Input data START

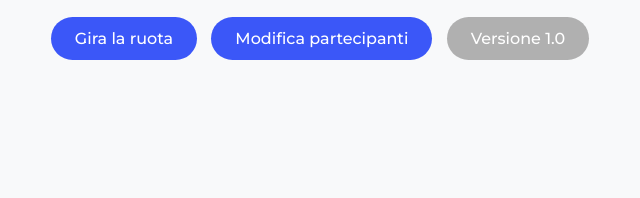
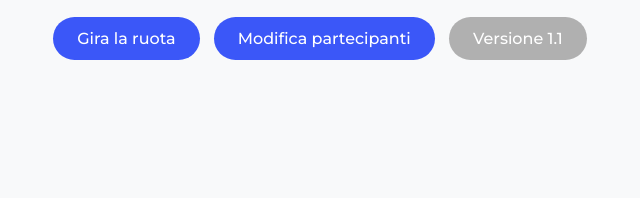
Before and after one commit to lollo21x/wheel, a website: page index.html in a window 1280 px wide. Shown: the part 599-797 px from the top of the page, 320-960 px from the left. Drawn offline with Linux system fonts and the light colour scheme.

Commit message:
Update index.html

```diff
--- a/index.html
+++ b/index.html
@@ -515,7 +515,7 @@
             <button id="spinButton">Gira la ruota</button>
             <button id="editButton">Modifica partecipanti</button>
             <button id="hideNumberButton">Nascondi partecipante uscito</button>
-            <button id="betaButton">Versione 1.0</button>
+            <button id="betaButton">Versione 1.1</button>
         </div>
     </div>
 
```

Input data END

Exercise brief
Leave the images out as you retype each line of the material exactly.

Task answer
Before and after one commit to lollo21x/wheel, a website: page index.html in a window 1280 px wide. Shown: the part 599-797 px from the top of the page, 320-960 px from the left. Drawn offline with Linux system fonts and the light colour scheme.

Commit message:
Update index.html

```diff
--- a/index.html
+++ b/index.html
@@ -515,7 +515,7 @@
             <button id="spinButton">Gira la ruota</button>
             <button id="editButton">Modifica partecipanti</button>
             <button id="hideNumberButton">Nascondi partecipante uscito</button>
-            <button id="betaButton">Versione 1.0</button>
+            <button id="betaButton">Versione 1.1</button>
         </div>
     </div>
 
```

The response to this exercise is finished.